In a rapid competitive business environment, the procedures of outlining the role, function and process of Human Resource Management (HRM) within a dynamic and uncertain environment are ongoing for many decades. In the early 1980s numerous books and articles were published by American Business Schools professors to support the widely recognition of HRM concept, and the environmental volatility in today’s contemporary business that specifically identify conflict and heterogeneity (Soderlund and Bredin, 2005). Due to its diverse origins and many influences, HRM covers essential aspects of central concern in organisations such as individual, practice, educational theory, social and organisational psychology, sociology, industrial relations, and organisational theory (Soderlund and Bredin, 2005)..
To date there is no widely acceptable definition for HRM and what it entirely involves in our daily business world (Brewster and Larsen, 2000). Fewer satisfactory definitions have been propounded by different writer such as (Soderlund and Bredin, 2005), whom perceived HRM as 1) an ‘executive personnel responsibility’, that mainly concern with management activities; 2) classified HRM as management philosophy that concerns with people treatment and, finally 3) discerned HRM as interaction management between the firm and its people.
Due the conflicting theoretical conception and hypothetical disagreement about the general acceptance of the definition, Price (2007) definition would be used to in this literature because it better explained and cover huge areas of the study. According to Price (2007):
“A philosophy of people management based on the belief that human resources are uniquely important to sustained business success. An organization gains competitive advantage by using its people effectively, drawing on their expertise and ingenuity to meet clearly defined objectives. Human resource management is aimed at recruiting capable, flexible and committed people, managing and rewarding their performance and developing key competencies”.
The dynamic and uncertainty in HR contemporary organisations are tremendously moving towards a radical dimension (Analoui, 2007). Recent debate by many researchers have laid more emphasis about matching and incorporating the HR-department with other strategic functioning departments within organisation (Soderlund and Bredin, (2005); Analoui, (2007); Price, (2007).
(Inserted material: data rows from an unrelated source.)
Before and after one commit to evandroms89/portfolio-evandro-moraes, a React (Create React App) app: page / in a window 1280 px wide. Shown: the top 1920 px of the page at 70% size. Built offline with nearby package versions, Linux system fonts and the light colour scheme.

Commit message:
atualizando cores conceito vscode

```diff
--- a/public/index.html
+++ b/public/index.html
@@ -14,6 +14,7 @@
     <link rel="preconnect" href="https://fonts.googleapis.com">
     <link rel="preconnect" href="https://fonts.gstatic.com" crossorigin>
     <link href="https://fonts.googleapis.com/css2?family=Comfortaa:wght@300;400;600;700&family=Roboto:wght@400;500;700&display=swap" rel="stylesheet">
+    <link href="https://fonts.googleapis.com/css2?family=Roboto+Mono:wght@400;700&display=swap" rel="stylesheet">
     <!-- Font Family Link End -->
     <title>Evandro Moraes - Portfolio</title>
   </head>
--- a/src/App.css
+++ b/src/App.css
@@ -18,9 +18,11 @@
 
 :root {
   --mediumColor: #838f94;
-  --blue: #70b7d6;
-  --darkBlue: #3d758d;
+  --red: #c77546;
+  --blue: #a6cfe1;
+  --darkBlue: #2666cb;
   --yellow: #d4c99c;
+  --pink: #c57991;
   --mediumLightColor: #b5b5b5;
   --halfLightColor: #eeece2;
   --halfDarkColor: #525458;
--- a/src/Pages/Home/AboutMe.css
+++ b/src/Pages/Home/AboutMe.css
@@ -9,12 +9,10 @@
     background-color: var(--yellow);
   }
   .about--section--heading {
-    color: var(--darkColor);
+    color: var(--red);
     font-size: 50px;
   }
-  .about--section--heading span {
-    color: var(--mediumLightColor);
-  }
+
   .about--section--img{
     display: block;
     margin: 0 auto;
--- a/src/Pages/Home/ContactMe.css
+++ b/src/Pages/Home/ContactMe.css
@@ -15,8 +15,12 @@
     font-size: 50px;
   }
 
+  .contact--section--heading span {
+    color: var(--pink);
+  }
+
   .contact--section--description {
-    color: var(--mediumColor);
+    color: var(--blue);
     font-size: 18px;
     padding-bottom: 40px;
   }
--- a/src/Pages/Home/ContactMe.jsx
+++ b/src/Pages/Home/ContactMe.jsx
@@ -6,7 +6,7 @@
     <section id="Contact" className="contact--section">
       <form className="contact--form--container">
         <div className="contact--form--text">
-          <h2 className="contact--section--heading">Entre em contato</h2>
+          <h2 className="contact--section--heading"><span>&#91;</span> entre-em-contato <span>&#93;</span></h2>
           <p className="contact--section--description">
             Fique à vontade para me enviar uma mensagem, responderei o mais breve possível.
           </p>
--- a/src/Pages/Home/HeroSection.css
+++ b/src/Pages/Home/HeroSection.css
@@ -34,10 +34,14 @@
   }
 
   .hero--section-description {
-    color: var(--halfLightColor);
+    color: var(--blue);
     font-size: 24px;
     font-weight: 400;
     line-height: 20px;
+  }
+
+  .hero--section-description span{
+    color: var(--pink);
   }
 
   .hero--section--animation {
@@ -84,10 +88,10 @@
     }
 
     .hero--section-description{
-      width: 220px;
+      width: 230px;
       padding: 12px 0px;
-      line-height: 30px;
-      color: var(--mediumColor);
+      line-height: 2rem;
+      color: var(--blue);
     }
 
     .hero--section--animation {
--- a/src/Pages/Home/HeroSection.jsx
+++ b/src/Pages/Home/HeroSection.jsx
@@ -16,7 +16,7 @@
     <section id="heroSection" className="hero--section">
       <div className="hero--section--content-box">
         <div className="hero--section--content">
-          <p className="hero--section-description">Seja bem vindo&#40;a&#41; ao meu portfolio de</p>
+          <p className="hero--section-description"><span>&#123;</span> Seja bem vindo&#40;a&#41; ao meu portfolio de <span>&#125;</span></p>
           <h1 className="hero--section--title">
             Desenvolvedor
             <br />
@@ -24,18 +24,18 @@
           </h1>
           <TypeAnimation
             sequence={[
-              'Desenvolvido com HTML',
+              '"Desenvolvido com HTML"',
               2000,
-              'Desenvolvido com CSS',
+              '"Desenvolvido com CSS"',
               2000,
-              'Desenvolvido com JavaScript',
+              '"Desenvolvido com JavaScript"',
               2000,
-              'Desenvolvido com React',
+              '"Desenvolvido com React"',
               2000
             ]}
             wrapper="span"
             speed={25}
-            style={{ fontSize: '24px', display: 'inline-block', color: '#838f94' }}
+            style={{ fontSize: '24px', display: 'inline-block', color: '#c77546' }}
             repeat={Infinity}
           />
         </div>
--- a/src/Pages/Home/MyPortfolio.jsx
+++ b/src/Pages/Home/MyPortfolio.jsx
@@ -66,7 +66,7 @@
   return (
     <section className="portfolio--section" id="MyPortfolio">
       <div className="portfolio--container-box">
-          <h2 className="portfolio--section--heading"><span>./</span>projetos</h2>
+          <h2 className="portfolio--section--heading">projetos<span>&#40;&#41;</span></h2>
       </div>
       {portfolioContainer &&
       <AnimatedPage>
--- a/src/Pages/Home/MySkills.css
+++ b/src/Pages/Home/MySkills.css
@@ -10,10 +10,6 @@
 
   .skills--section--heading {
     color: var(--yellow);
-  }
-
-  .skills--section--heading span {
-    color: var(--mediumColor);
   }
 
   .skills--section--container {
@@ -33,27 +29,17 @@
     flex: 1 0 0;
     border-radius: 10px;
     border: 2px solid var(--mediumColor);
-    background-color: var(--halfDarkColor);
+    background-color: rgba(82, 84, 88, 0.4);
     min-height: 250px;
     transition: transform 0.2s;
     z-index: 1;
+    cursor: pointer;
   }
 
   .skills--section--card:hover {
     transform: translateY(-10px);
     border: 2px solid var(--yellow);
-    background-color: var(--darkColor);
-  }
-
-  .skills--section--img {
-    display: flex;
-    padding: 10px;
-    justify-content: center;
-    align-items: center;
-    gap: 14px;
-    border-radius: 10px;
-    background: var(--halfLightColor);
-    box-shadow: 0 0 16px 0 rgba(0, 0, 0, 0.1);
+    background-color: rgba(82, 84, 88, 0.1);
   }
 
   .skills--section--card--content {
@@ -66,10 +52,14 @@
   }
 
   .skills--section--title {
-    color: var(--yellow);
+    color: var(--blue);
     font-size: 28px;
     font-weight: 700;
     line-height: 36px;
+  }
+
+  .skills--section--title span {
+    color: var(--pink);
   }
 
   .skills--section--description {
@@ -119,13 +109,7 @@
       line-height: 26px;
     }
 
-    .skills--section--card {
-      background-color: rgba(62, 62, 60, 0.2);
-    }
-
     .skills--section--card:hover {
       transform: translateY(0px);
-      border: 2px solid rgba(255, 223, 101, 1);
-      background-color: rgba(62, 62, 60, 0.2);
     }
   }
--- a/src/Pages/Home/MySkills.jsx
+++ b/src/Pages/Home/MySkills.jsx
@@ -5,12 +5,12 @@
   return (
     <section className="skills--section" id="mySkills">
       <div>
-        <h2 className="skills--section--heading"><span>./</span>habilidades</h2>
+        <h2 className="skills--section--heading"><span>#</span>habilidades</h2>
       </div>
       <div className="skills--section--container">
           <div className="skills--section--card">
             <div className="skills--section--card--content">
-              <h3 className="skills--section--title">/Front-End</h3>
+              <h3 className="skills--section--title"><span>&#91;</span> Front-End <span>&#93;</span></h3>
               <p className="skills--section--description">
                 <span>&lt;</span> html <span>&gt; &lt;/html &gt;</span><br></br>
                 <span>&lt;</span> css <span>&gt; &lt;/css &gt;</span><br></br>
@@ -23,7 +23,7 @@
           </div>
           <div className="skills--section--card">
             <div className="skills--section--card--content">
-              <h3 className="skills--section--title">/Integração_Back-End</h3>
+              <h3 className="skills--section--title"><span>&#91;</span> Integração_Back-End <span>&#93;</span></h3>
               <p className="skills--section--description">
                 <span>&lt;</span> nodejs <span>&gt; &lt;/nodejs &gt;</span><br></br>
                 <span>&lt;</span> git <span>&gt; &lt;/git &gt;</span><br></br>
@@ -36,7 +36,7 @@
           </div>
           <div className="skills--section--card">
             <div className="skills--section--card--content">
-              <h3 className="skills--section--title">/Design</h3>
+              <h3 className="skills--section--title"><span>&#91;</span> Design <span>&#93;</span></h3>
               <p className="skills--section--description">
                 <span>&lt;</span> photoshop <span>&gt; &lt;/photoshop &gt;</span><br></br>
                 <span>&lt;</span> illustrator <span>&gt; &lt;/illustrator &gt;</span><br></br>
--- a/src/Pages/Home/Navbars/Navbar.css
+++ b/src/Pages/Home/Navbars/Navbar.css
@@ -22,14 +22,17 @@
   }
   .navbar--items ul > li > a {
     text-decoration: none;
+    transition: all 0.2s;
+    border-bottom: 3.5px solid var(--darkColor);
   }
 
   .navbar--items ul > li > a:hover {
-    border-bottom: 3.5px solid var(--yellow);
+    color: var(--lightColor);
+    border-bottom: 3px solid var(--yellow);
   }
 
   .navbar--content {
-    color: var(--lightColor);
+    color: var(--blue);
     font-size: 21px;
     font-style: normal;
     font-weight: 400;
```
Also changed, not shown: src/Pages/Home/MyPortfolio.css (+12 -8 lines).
1.2 HR IN A CONTEMPORARY ORGANISATION
HR is essentially crucial in today’s contemporary organisations because it induce high-performance management through the use of employees; by enhancing their levels of customer’s service, productivity, growth, profits and quality control (Armstrong, 2000). Lado and Wilson (1994, p 701) outlined a separate interconnected activities, roles, processes and other aspects that are aimed to attracting, maintaining, and developing the firm HR activities in contemporary organisations, such as: 1) planning; 2) recruitment and selection 3) training; 4) performance management; 5) benefits and rewards; 6) compensation; 7) and 8) career development (Banhegyi et al., (2008) and (Robbins & Coulter, (2002).
Planning in Human Resource has been discussed in different HRM contexts for many years (Wren, 1994). HR planning was initially an important aspect of job analyses and was often used as bases for determining strengths and weaknesses among the employees and to develop the skills and competences they needed (Gallagher, 2000). As individual career plans started to gain more popularity, companies gradually started to pay more attention to the certain skills and competences among individual employees as a way of aligning and dealing with the companies’ succession planning (Kuratko and...